Saved data entries:
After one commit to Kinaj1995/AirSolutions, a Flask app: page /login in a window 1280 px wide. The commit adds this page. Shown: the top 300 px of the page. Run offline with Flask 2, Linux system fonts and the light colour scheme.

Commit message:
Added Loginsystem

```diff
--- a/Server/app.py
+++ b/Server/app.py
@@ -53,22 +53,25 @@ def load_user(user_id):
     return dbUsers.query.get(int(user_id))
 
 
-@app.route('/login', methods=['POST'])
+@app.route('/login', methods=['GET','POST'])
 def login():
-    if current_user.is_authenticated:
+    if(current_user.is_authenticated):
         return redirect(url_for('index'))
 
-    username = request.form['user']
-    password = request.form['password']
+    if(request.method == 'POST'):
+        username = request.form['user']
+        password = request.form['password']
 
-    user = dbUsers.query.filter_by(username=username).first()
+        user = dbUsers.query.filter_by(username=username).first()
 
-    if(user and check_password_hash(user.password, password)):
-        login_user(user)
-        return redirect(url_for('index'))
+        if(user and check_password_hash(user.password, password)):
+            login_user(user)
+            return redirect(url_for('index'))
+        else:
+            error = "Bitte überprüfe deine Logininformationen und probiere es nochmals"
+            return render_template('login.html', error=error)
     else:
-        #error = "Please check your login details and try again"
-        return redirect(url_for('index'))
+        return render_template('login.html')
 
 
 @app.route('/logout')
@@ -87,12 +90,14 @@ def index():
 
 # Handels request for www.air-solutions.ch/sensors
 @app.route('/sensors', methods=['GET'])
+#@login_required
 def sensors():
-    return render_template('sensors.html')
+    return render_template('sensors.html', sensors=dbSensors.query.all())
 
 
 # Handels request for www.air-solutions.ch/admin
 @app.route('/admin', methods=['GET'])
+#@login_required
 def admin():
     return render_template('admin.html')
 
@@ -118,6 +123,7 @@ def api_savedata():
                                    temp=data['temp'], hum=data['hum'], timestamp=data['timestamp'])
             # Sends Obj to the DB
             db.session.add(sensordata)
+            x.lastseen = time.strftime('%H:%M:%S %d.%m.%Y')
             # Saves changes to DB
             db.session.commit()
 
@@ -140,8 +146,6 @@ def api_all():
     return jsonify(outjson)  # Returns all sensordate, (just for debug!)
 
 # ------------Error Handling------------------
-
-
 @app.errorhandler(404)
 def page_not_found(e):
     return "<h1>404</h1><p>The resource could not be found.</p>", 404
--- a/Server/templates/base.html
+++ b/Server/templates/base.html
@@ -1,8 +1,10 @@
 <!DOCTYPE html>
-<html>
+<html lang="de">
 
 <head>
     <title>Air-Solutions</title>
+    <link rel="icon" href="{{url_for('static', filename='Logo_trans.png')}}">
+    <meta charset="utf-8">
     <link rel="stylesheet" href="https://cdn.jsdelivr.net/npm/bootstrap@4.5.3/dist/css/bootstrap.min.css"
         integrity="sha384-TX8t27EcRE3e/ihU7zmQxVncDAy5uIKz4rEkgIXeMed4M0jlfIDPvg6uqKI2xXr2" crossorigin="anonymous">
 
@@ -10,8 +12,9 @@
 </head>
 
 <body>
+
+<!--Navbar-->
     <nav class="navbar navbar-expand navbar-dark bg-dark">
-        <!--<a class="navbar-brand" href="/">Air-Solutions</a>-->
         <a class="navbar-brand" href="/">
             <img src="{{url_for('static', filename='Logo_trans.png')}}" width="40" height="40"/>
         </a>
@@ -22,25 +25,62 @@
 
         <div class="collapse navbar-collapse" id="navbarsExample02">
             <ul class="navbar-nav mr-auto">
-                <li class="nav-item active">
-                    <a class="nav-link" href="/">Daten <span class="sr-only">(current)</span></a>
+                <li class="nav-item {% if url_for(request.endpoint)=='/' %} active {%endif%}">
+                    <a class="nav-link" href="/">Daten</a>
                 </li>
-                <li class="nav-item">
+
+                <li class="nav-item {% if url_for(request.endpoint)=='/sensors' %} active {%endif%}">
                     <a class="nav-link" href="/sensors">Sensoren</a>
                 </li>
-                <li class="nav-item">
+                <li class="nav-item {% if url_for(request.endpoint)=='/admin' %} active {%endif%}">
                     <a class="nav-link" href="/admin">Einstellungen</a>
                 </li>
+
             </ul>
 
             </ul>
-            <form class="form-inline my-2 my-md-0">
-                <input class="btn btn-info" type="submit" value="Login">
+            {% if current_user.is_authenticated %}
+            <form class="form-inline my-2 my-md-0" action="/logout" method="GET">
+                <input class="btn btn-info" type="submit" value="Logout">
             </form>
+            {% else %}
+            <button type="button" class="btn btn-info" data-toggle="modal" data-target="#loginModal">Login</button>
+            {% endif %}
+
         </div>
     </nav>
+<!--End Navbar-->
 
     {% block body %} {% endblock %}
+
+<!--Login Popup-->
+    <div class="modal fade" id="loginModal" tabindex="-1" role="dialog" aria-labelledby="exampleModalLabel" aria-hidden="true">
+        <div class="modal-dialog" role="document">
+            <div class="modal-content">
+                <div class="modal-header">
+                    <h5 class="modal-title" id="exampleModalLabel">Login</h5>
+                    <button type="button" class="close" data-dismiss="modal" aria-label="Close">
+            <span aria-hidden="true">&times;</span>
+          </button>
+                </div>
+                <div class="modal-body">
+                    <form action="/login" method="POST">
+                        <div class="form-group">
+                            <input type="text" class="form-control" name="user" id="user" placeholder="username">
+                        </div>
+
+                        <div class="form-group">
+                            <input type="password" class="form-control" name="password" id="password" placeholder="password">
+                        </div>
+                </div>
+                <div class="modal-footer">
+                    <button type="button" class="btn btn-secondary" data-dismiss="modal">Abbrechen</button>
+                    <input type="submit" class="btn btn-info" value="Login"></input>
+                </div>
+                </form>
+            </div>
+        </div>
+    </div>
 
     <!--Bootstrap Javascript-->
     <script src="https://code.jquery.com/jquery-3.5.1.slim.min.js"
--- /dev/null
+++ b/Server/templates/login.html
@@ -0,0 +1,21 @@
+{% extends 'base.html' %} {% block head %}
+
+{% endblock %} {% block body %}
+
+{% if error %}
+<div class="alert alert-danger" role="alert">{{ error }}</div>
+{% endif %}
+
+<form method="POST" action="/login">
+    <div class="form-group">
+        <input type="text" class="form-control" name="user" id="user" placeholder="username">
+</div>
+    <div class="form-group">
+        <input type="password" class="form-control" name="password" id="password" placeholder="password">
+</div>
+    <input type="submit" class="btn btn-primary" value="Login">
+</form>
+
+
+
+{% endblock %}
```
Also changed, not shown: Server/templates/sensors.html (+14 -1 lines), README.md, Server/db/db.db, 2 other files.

TASK STATEMENT. Each record is to be retyped exactly as it appears.

SOLUTION.
After one commit to Kinaj1995/AirSolutions, a Flask app: page /login in a window 1280 px wide. The commit adds this page. Shown: the top 300 px of the page. Run offline with Flask 2, Linux system fonts and the light colour scheme.

Commit message:
Added Loginsystem

```diff
--- a/Server/app.py
+++ b/Server/app.py
@@ -53,22 +53,25 @@ def load_user(user_id):
     return dbUsers.query.get(int(user_id))
 
 
-@app.route('/login', methods=['POST'])
+@app.route('/login', methods=['GET','POST'])
 def login():
-    if current_user.is_authenticated:
+    if(current_user.is_authenticated):
         return redirect(url_for('index'))
 
-    username = request.form['user']
-    password = request.form['password']
+    if(request.method == 'POST'):
+        username = request.form['user']
+        password = request.form['password']
 
-    user = dbUsers.query.filter_by(username=username).first()
+        user = dbUsers.query.filter_by(username=username).first()
 
-    if(user and check_password_hash(user.password, password)):
-        login_user(user)
-        return redirect(url_for('index'))
+        if(user and check_password_hash(user.password, password)):
+            login_user(user)
+            return redirect(url_for('index'))
+        else:
+            error = "Bitte überprüfe deine Logininformationen und probiere es nochmals"
+            return render_template('login.html', error=error)
     else:
-        #error = "Please check your login details and try again"
-        return redirect(url_for('index'))
+        return render_template('login.html')
 
 
 @app.route('/logout')
@@ -87,12 +90,14 @@ def index():
 
 # Handels request for www.air-solutions.ch/sensors
 @app.route('/sensors', methods=['GET'])
+#@login_required
 def sensors():
-    return render_template('sensors.html')
+    return render_template('sensors.html', sensors=dbSensors.query.all())
 
 
 # Handels request for www.air-solutions.ch/admin
 @app.route('/admin', methods=['GET'])
+#@login_required
 def admin():
     return render_template('admin.html')
 
@@ -118,6 +123,7 @@ def api_savedata():
                                    temp=data['temp'], hum=data['hum'], timestamp=data['timestamp'])
             # Sends Obj to the DB
             db.session.add(sensordata)
+            x.lastseen = time.strftime('%H:%M:%S %d.%m.%Y')
             # Saves changes to DB
             db.session.commit()
 
@@ -140,8 +146,6 @@ def api_all():
     return jsonify(outjson)  # Returns all sensordate, (just for debug!)
 
 # ------------Error Handling------------------
-
-
 @app.errorhandler(404)
 def page_not_found(e):
     return "<h1>404</h1><p>The resource could not be found.</p>", 404
--- a/Server/templates/base.html
+++ b/Server/templates/base.html
@@ -1,8 +1,10 @@
 <!DOCTYPE html>
-<html>
+<html lang="de">
 
 <head>
     <title>Air-Solutions</title>
+    <link rel="icon" href="{{url_for('static', filename='Logo_trans.png')}}">
+    <meta charset="utf-8">
     <link rel="stylesheet" href="https://cdn.jsdelivr.net/npm/bootstrap@4.5.3/dist/css/bootstrap.min.css"
         integrity="sha384-TX8t27EcRE3e/ihU7zmQxVncDAy5uIKz4rEkgIXeMed4M0jlfIDPvg6uqKI2xXr2" crossorigin="anonymous">
 
@@ -10,8 +12,9 @@
 </head>
 
 <body>
+
+<!--Navbar-->
     <nav class="navbar navbar-expand navbar-dark bg-dark">
-        <!--<a class="navbar-brand" href="/">Air-Solutions</a>-->
         <a class="navbar-brand" href="/">
             <img src="{{url_for('static', filename='Logo_trans.png')}}" width="40" height="40"/>
         </a>
@@ -22,25 +25,62 @@
 
         <div class="collapse navbar-collapse" id="navbarsExample02">
             <ul class="navbar-nav mr-auto">
-                <li class="nav-item active">
-                    <a class="nav-link" href="/">Daten <span class="sr-only">(current)</span></a>
+                <li class="nav-item {% if url_for(request.endpoint)=='/' %} active {%endif%}">
+                    <a class="nav-link" href="/">Daten</a>
                 </li>
-                <li class="nav-item">
+
+                <li class="nav-item {% if url_for(request.endpoint)=='/sensors' %} active {%endif%}">
                     <a class="nav-link" href="/sensors">Sensoren</a>
                 </li>
-                <li class="nav-item">
+                <li class="nav-item {% if url_for(request.endpoint)=='/admin' %} active {%endif%}">
                     <a class="nav-link" href="/admin">Einstellungen</a>
                 </li>
+
             </ul>
 
             </ul>
-            <form class="form-inline my-2 my-md-0">
-                <input class="btn btn-info" type="submit" value="Login">
+            {% if current_user.is_authenticated %}
+            <form class="form-inline my-2 my-md-0" action="/logout" method="GET">
+                <input class="btn btn-info" type="submit" value="Logout">
             </form>
+            {% else %}
+            <button type="button" class="btn btn-info" data-toggle="modal" data-target="#loginModal">Login</button>
+            {% endif %}
+
         </div>
     </nav>
+<!--End Navbar-->
 
     {% block body %} {% endblock %}
+
+<!--Login Popup-->
+    <div class="modal fade" id="loginModal" tabindex="-1" role="dialog" aria-labelledby="exampleModalLabel" aria-hidden="true">
+        <div class="modal-dialog" role="document">
+            <div class="modal-content">
+                <div class="modal-header">
+                    <h5 class="modal-title" id="exampleModalLabel">Login</h5>
+                    <button type="button" class="close" data-dismiss="modal" aria-label="Close">
+            <span aria-hidden="true">&times;</span>
+          </button>
+                </div>
+                <div class="modal-body">
+                    <form action="/login" method="POST">
+                        <div class="form-group">
+                            <input type="text" class="form-control" name="user" id="user" placeholder="username">
+                        </div>
+
+                        <div class="form-group">
+                            <input type="password" class="form-control" name="password" id="password" placeholder="password">
+                        </div>
+                </div>
+                <div class="modal-footer">
+                    <button type="button" class="btn btn-secondary" data-dismiss="modal">Abbrechen</button>
+                    <input type="submit" class="btn btn-info" value="Login"></input>
+                </div>
+                </form>
+            </div>
+        </div>
+    </div>
 
     <!--Bootstrap Javascript-->
     <script src="https://code.jquery.com/jquery-3.5.1.slim.min.js"
--- /dev/null
+++ b/Server/templates/login.html
@@ -0,0 +1,21 @@
+{% extends 'base.html' %} {% block head %}
+
+{% endblock %} {% block body %}
+
+{% if error %}
+<div class="alert alert-danger" role="alert">{{ error }}</div>
+{% endif %}
+
+<form method="POST" action="/login">
+    <div class="form-group">
+        <input type="text" class="form-control" name="user" id="user" placeholder="username">
+</div>
+    <div class="form-group">
+        <input type="password" class="form-control" name="password" id="password" placeholder="password">
+</div>
+    <input type="submit" class="btn btn-primary" value="Login">
+</form>
+
+
+
+{% endblock %}
```
Also changed, not shown: Server/templates/sensors.html (+14 -1 lines), README.md, Server/db/db.db, 2 other files.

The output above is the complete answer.